GDNF gene therapy for alcohol use disorder in male non-human primates
Alcohol use disorder is a lifelong disease often characterized by episodes of abstinence and relapses with limited therapies that target the underlying brain circuitry involved. In this study, the authors target the neuroadaptations of dysfunction of reward circuitry that occur in the ventral tegmental area (VTA). Human glial-derived neurotrophic factor (hGDNF) enhances dopaminergic neuron function, and the authors conducted gene therapy delivering a vector carrying the gene into the VTA of rhesus monkeys who had previously had chronic alcohol self-administration. The treated monkeys demonstrated increases in GDNF protein and dopamine, as well as significant decreases in alcohol intake sustained for up to a year. While additional research is needed, this study demonstrates GDNF as a potential target for treatment of alcohol use disorder.

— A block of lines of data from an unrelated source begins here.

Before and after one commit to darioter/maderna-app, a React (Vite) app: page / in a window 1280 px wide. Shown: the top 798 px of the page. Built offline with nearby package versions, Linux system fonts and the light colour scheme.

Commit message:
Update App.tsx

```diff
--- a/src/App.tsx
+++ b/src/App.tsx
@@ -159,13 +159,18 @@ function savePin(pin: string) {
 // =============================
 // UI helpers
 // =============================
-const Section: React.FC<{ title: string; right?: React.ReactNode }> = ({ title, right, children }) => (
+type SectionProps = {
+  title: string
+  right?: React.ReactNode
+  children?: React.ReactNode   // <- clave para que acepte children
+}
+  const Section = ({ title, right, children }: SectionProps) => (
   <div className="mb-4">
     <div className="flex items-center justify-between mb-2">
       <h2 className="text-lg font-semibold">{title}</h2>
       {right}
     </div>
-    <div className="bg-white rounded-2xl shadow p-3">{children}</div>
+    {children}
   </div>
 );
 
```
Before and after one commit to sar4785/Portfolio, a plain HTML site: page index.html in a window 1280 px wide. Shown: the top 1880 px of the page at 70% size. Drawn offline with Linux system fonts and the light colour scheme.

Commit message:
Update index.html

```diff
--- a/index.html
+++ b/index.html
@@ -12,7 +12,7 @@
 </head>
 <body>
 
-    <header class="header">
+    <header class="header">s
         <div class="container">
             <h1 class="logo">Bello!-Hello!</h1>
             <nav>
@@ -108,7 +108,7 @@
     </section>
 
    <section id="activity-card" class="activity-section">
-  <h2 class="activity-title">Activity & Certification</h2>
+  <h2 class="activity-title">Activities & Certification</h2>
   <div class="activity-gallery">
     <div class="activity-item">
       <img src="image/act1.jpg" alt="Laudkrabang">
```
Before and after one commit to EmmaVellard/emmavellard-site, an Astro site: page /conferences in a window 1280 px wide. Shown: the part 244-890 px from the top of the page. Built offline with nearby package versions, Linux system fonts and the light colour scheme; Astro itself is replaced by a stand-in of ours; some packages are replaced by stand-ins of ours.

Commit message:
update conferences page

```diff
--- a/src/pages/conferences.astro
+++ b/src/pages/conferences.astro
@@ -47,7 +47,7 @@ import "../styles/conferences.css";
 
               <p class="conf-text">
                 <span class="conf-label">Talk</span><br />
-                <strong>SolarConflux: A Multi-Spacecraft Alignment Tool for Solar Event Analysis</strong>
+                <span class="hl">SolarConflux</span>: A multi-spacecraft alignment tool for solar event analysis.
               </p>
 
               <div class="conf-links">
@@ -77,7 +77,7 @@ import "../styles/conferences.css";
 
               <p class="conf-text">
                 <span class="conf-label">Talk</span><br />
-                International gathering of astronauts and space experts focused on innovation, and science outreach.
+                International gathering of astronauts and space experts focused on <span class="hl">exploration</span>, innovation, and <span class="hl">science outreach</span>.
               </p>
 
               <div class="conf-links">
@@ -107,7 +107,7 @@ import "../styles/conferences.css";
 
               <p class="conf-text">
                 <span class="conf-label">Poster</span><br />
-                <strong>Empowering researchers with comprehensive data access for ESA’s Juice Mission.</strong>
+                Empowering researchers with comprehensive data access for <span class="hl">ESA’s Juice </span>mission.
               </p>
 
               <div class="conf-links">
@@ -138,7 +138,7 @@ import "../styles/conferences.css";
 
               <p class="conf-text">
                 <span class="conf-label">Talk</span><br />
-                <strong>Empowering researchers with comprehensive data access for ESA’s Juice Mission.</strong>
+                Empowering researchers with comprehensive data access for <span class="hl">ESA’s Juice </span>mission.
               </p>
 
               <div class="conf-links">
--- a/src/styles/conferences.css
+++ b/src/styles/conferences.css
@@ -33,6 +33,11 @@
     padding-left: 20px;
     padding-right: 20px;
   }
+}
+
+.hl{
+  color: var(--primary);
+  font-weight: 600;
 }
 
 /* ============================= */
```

Buprenorphine Out-of-Pocket Costs and Discontinuation in Privately Insured Adults With Opioid Use Disorder
JAMA Internal Medicine
This study considered the link between out-of-pocket costs for an initial buprenorphine prescription and buprenorphine discontinuation within a 1-year period among commercially insured U.S. adults. Higher daily medication out-of-pocket costs were associated with treatment discontinuation. Generic film and tablet, as well as branded (Suboxone) tablets, also increased risk of discontinuation compared with branded film. Median time to treatment discontinuation was 64 days. The addition of buprenorphine to the Patient Protection and Affordable Care Act’s preventive drug list is but one consideration to ease the impact of the OUD crisis.
Prospects for Pain 🔓
The New England Journal of Medicine
This is a summary of an interview with the lead author and details from the accompanying article and editorial. Some types of pain have proven resistant to all available medications. New sodium-channel blockers offer promise for efficacious treatment. The NaV1.8 voltage-gated sodium channel, expressed in peripheral nociceptive neurons, plays a role in transmitting nociceptive signals. The effect of VX-548, an oral, highly selective inhibitor of NaV1.8, on control of acute pain is being studied. As compared with placebo, VX-548 at the highest dose, but not at lower doses, reduced acute pain over a period of 48 hours after abdominoplasty or bunionectomy. VX-548 was associated with adverse events that were mild to moderate in severity. This clinical study in humans shows that targeting a peripheral sodium channel can reduce pain in human subjects without significant adverse side effects.